NBA Owner, and Houston Billionaire, Lays Off 45,000 Employees as 'A Favor' to Them During Coronavirus Pandemic

Tilman Fertitta has been a businessman for several decades, and he said his experiences led him to laying off about 45,000 employees during the current COVID-19 crisis, otherwise known as the coronavirus pandemic.

Fertitta not only owns the Houston Rockets of the NBA, his $4.8 billion portfolio also includes ownership of the Golden Nugget Casinos and a vast amount of restaurants.

According to Forbes magazine, Fertitta is the No. 414 among the richest people in the world, and was ranked No. 140 on the Forbes 400 in 2019. The 62-year-old billionaire, who also owns Texas-based Landry's Seafood House, Bubba Gump Shrimp Co. and Saltgrass Steak House, told Fox News guest host Brian Kilmeade that he has been through financial difficulties before, and that laying off employees was for the betterment of the employees themselves.

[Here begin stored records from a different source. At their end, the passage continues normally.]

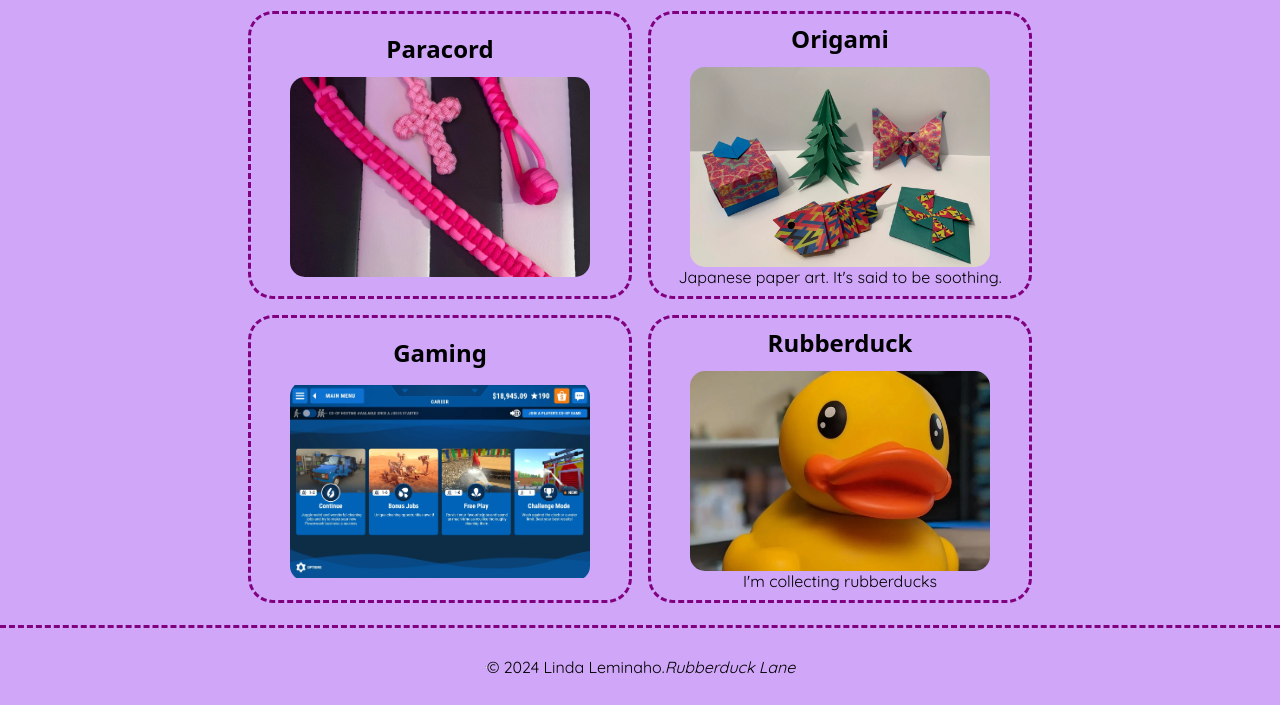
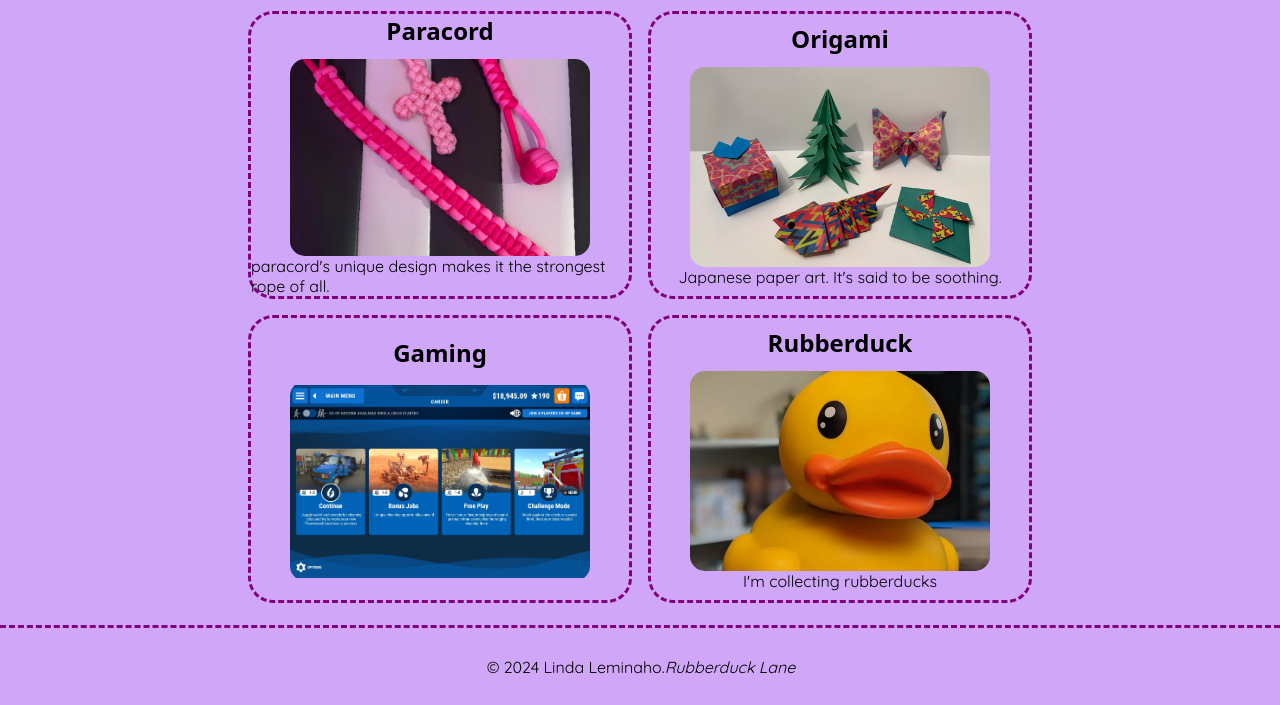
Before and after one commit to Zileena6/githobby, a website built with Parcel: page src/index.html in a window 1280 px wide. Shown: the part 95-800 px from the top of the page. Built offline with nearby package versions, Linux system fonts and the light colour scheme; a web font is replaced by a local one.

Commit message:
cherry-pick

```diff
--- a/src/index.html
+++ b/src/index.html
@@ -26,6 +26,7 @@
                 <div class="image-container">
                     <img src="./assets/paracord.webp" alt="accessories made of paracord">
                 </div>
+                <p>paracord's unique design makes it the strongest rope of all.</p>
             </section>
 
             <section class="origami card">
```
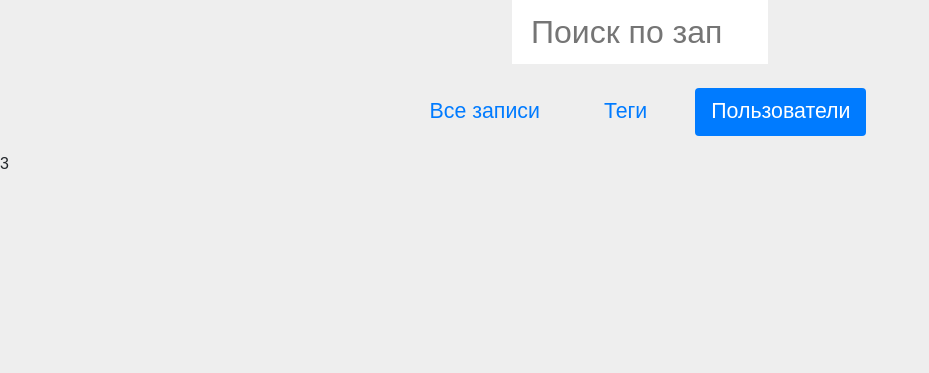
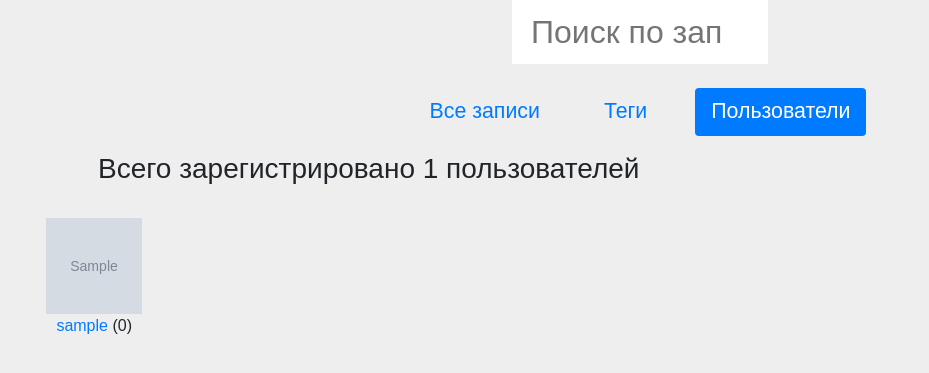
Before and after one commit to endlessnights/gifcol_proj, a Django app: page / in a window 1280 px wide, after a click on "Пользователи". Shown: the part 78-451 px from the top of the page, without its empty margins (0-929 px from the left). Run offline with Django 3.2, Linux system fonts and the light colour scheme; tables that the repository leaves empty hold one stand-in row (values such as "Sample post"); grey boxes marked "Sample" are stand-in pictures; some libraries are stand-ins or nearby versions.

Commit message:
Добавил вывод всех пользователей в соотв. вкладке на главной странице

```diff
--- a/gifcol_app/templates/gifcol_app/memes_base.html
+++ b/gifcol_app/templates/gifcol_app/memes_base.html
@@ -138,7 +138,19 @@
       {% endfor %}
   </div>
   <div class="tab-pane fade" id="pills-users" role="tabpanel" aria-labelledby="pills-users-tab">
-      3
+      <h3 style="margin-left:3.5em;">Всего зарегистрировано {{userscount}} пользователей</h3><br>
+
+            <div class="row text-center">
+                {% for user in users %}
+                <div class="col-sm-2">
+                    {%if user.avatar%}
+                    <img width="96" height="96" src="{{user.avatar.url}}"><br>
+                    {%endif%}
+                    <a href="/user/{{user.username}}">{{user.username}}</a> ({{userpostcount}})
+                </div>
+                {% endfor %}
+            </div>
+
   </div>
 </div>
 <br>
--- a/gifcol_app/views.py
+++ b/gifcol_app/views.py
@@ -1,3 +1,5 @@
+from itertools import count
+
 from django.db.models import Case, When, Value, BooleanField
 from django.views import View
 from django.http import HttpResponse, JsonResponse
@@ -21,10 +23,10 @@ def logout(request):
 def abstract_page(request, filetype=None):
     bookmarks = request.user.bookmarks.values_list('id', flat=True) if request.user.is_authenticated else [0]
     memes = Meme.objects.published().filter(
-#        filetype=filetype or 'gif',
+        #        filetype=filetype or 'gif',
     ).order_by(
         'created_at'
-    )[:10] .annotate(
+    )[:10].annotate(
         bookmarked=Case(
             When(
                 id__in=bookmarks,
@@ -35,12 +37,18 @@ def abstract_page(request, filetype=None):
         )
     )
     tags = Tag.objects.published().filter()
+    users = get_user_model().objects.all()
+    userscount = get_user_model().objects.count()
+    userpostcount = Meme.objects.filter(author__username=request.user).count()
     return render(
         request,
         'gifcol_app/memes_base.html',
         {
             'memes': memes,
             'tags': tags,
+            'users': users,
+            'userscount': userscount,
+            'userpostcount': userpostcount,
         }
     )
 
@@ -100,7 +108,7 @@ class TagLink(View):
 
 def moderate_unpub(request):
     memes = Meme.objects.filter(published=False,
-    ).order_by(
+                                ).order_by(
         '-created_at'
     )
 
@@ -111,6 +119,7 @@ def moderate_unpub(request):
             'memes': memes,
         }
     )
+
 
 def search_posts(request):
     bookmarks = request.user.bookmarks.values_list('id', flat=True) if request.user.is_authenticated else [0]
```
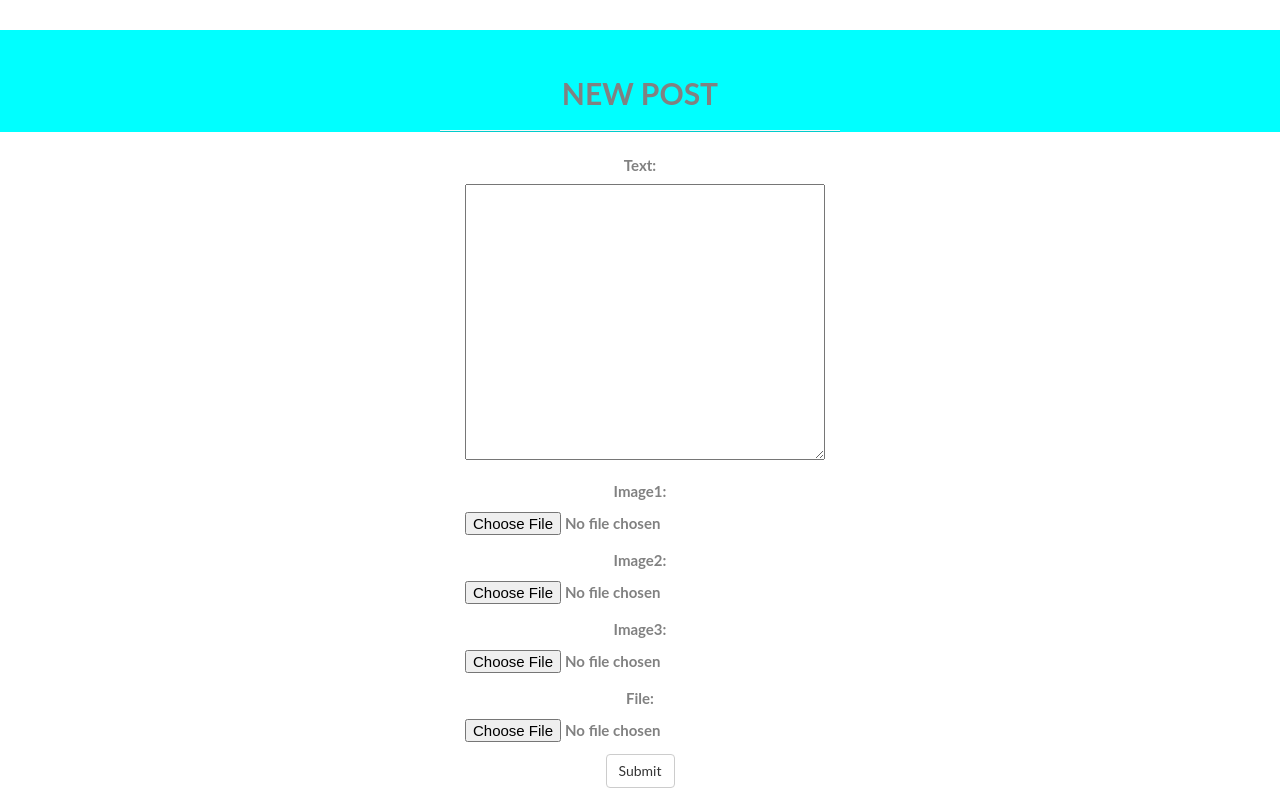
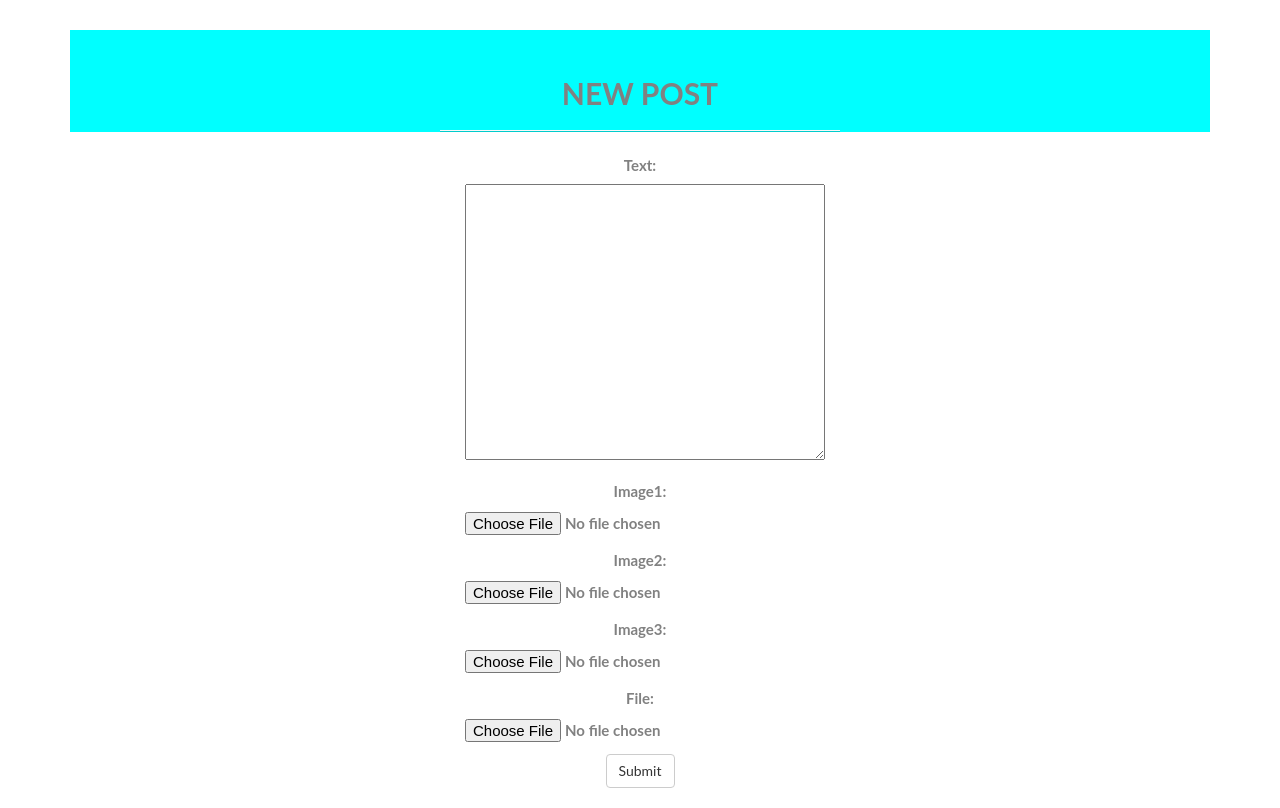
Before and after one commit to Smithmayowa20/heroku_testing, a Django app: page /new/post/1/ in a window 1280 px wide. Shown: the part 51-859 px from the top of the page. Run offline with Django 3.2, Linux system fonts and the light colour scheme; the visitor is signed in with stand-in values (Sample User, id 1); some libraries are stand-ins or nearby versions.

Commit message:
changed a lot of things2

```diff
--- a/services/templates/services/new_post.html
+++ b/services/templates/services/new_post.html
@@ -3,7 +3,8 @@
 <br>
 <br>
 <br>
-
+<div class="container">
+<div class="bg-faded p-4 my-4">
             	<div style="background-color:aqua;">
 <br>
 <div class="text-center">
@@ -11,10 +12,9 @@
 <hr class="intro-divider"/>
 </div>
 </div>
-<div class="container">
-			<div class="col-md-4"></div>
+			<div class="col-md-4 col-xs-4"></div>
 			<div class="text-center">
-			<div class="col-md-4">
+			<div class="col-md-4 col-xs-4">
 			<form method="POST" class="post-form" enctype="multipart/form-data">
 				{% csrf_token %}
 				{% for field in form %}
@@ -32,9 +32,10 @@
 			<button type="submit" class="save btn btn-default">Submit</button>
 			<hr class="divider">
 			</div>
-			<div class="col-md-4"></div>
+			<div class="col-md-4 col-xs-4"></div>
 			</form>
 
 </div>
 </div>
+</div>
 {% endblock header%}
```
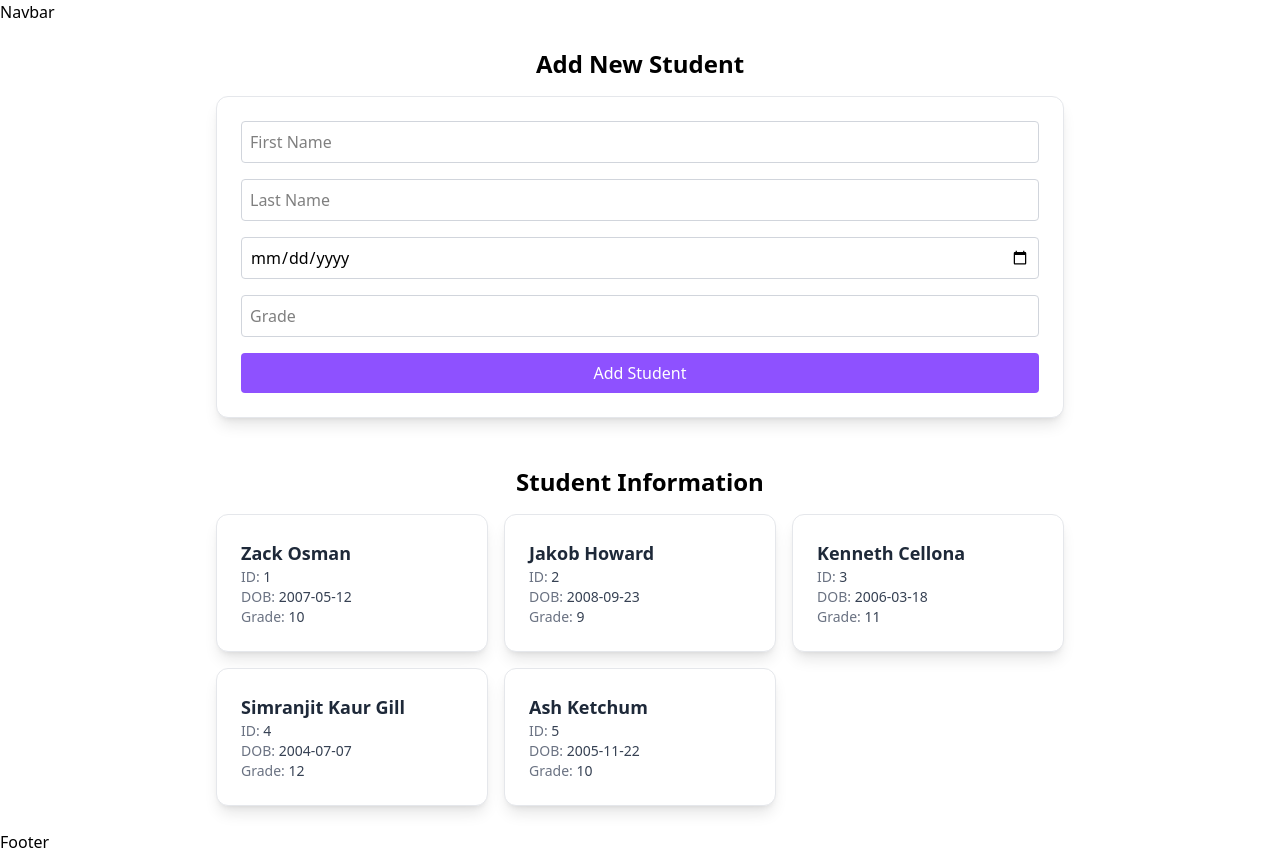
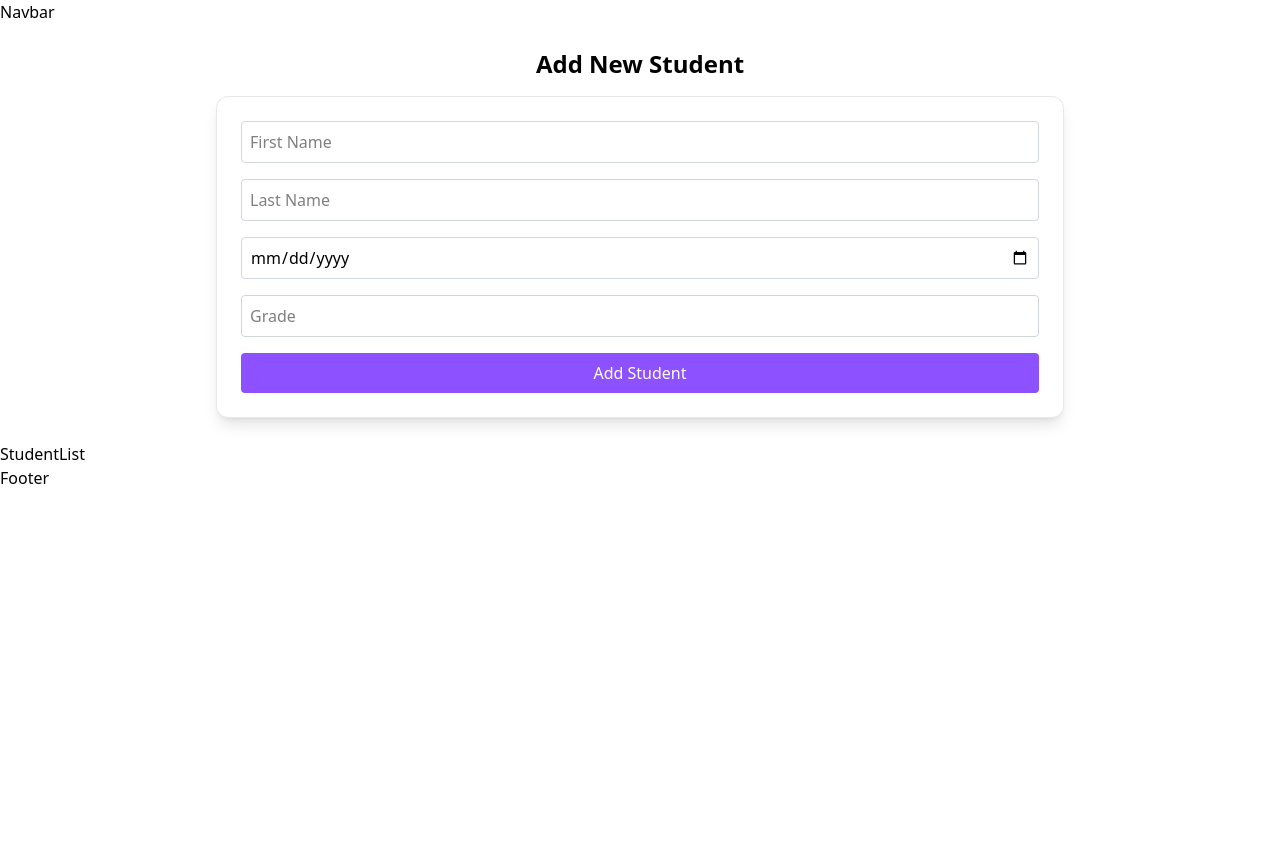
Before and after one commit to Zakariya-Osman/EFEDC-AS2-WEB2, a Next.js app: page / in a window 1280 px wide. After the commit the page ends 800 px from the top, so only its background shows below. Built offline with nearby package versions, Linux system fonts and the light colour scheme.

Commit message:
Update StudentList.js

```diff
--- a/components/StudentList.js
+++ b/components/StudentList.js
@@ -6,22 +6,8 @@ const StudentList = () => {
   const { students } = useStudents();
 
   return (
-    <div className="p-6 max-w-4xl mx-auto">
-      <h1 className="text-2xl font-bold text-center mb-4">Student Information</h1>
-      {students.length === 0 ? (
-        <p className="text-center text-gray-500">No students found.</p>
-      ) : (
-        <div className="grid gap-4 sm:grid-cols-2 lg:grid-cols-3">
-          {students.map(({ id, firstName, lastName, dateOfBirth, grade }) => (
-            <div key={id} className="bg-white shadow-lg rounded-xl p-6 border border-gray-200 hover:shadow-xl transition">
-              <h2 className="text-lg font-semibold text-gray-800">{firstName} {lastName}</h2>
-              <p className="text-sm text-gray-500">ID: <span className="font-medium text-gray-700">{id}</span></p>
-              <p className="text-sm text-gray-500">DOB: <span className="font-medium text-gray-700">{dateOfBirth}</span></p>
-              <p className="text-sm text-gray-500">Grade: <span className="font-medium text-gray-700">{grade}</span></p>
-            </div>
-          ))}
-        </div>
-      )}
+    <div>
+      StudentList
     </div>
   );
 };
```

"You know, Brian, I went through the '87 crisis, the 2000, the 2008," Fertitta said on FOX News' Ingraham Angle show Saturday while speaking to Kilmeade, according to the Houston Chronicle."You're doing the people a favor if you get them furloughed first, because you have them first to unemployment line after the severance that you give them. It's a trick that I've learned many years ago."

Fertitta added that worldwide layoffs and the sweeping pandemic that shutdown business around the country left him no choice.

"It's just unimaginable," Fertitta said. "We've all had to do little layoffs over the year. But you have to basically shut down the whole company. When you think of having amusement parks, aquariums, a basketball team, casinos all over the world—and nothing is open. It's just like a sci-fi movie you'd never believe."

Tilman Fertitta
Tilman Fertitta attends as Haute Living and Louis XIII celebrate Tilman Fertitta cover and book release on September 18, 2019 in New York City. Photo by Monica Schipper/Getty Images for Haute Living

Fertitta said that with even as his much wealth, it might be hard for people to understand why he had to swing the axe on so many jobs at one time.

"This is what people don't understand, is that we all pay today, yesterday's bills with today's money," Fertitta said. "And when we just got shut down in a 48-hour period, you still have a payroll and severance, $100 million for me because my payroll is $1.5 billion a year."

Fertitta agrees with trying to open business back up by the beginning of May for both the mental and economic health of Houston and the country.

"They were 100 percent right, and we've got to do this to the end of this month, and we've got to start opening up in May, not only on the financial side, but on the mental health side is huge."